Herbal Medicine

Herbal medicine is the use of plant remedies in the treatment of disease. It is the oldest form of medicine known. Western Herbal medicine is one of the great herbal traditions of the world. This herbal healing system uses local plants and others sourced mainly from European and North American traditions and is different to Chinese medicine. It is based on a naturopathic view of health and disease which stresses the importance of the need for a balance of nutrition, elimination and coordination in both the cells and whole person. This tradition is practiced by most members of the National Institute of Medical Herbalists, the oldest body of practicing medical herbalists in the world.

Members of the National Institute of Medical Herbalists are trained to degree level or equivalent in medical sciences , therapeutics and materia medica. Researchers are now re-assessing the value of traditional remedies by subjecting them to clinical trials. Much evidence now exists for the subtle and complex nature of many herbal remedies. Herbs have many actions that are not easily compared to pharmaceutical drugs. Many remedies are renown for offering support for weakened organs and systems and gentle stimulation of detoxification. Others promote digestive functions and nervous system balance.

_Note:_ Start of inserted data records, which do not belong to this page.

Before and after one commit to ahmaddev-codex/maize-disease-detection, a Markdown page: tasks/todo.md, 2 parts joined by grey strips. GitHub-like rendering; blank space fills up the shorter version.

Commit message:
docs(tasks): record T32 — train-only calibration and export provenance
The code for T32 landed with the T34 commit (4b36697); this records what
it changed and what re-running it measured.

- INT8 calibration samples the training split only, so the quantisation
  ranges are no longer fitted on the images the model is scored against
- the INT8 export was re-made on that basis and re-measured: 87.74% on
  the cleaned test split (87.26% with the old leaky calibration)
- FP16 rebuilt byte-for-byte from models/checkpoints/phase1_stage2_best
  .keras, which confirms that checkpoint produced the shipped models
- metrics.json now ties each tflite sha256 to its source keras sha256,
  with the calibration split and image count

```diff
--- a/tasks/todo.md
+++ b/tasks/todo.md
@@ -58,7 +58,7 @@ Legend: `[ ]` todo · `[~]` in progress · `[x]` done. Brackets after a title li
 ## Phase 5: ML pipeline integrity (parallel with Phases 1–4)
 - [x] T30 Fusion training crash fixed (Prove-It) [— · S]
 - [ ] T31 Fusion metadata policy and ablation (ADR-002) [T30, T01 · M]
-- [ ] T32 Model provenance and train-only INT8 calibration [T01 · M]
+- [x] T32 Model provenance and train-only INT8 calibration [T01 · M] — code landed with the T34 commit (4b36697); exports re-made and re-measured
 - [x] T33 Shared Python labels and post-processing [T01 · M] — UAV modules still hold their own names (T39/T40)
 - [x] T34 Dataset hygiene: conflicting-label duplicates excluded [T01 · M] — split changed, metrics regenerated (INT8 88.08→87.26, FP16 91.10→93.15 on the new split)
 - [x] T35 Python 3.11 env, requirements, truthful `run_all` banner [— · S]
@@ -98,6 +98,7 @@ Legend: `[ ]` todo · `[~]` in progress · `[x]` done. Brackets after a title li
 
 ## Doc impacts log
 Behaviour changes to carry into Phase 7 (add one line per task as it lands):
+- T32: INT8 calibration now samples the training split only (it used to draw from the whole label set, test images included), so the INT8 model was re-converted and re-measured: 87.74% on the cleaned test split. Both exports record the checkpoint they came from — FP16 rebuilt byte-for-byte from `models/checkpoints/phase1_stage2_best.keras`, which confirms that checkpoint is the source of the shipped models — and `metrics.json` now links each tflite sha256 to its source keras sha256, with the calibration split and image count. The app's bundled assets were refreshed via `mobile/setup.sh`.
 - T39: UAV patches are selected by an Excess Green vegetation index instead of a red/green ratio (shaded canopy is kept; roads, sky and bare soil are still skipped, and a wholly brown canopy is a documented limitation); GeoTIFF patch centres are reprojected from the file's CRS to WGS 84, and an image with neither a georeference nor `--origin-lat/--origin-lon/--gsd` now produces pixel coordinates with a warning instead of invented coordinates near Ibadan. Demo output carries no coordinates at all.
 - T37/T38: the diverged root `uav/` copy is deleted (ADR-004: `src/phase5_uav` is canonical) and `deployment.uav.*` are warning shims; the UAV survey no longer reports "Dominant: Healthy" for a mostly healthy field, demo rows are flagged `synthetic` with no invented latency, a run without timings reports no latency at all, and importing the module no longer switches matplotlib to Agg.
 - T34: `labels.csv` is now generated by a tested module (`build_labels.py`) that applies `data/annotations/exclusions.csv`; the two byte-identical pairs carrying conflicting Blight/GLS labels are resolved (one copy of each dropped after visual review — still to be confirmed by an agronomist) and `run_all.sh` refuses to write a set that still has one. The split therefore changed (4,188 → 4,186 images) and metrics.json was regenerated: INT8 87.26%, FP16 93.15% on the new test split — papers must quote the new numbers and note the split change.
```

It is important to recognise the difference between the healing art called Herbal Medicine – relying on the understanding of the practitioner who successfully uses herbs for healing, and their tools – the herbal medicines, the medicinal plants that many people grow, collect or buy over the counter. While self medication works well for many simple or acute conditions it often fails to deal with the complex web of connected imbalances at the root of chronic disease. A skilled and experienced herbalist is invaluable in these circumstances.

Most cultures have a tradition of herbal knowledge. Some still value it highly, others having cast it aside in favour of modern synthetic drugs and others are able to successfully interweaving the two into a system of “integrated medicine” where dogma is less important than choosing the therapy that is most appropriate for the individual patient. This seems a positive way forward and one that Judy supports and encourages in her work by emphasising the use of evidence-based medicines and nutritional interventions where possible.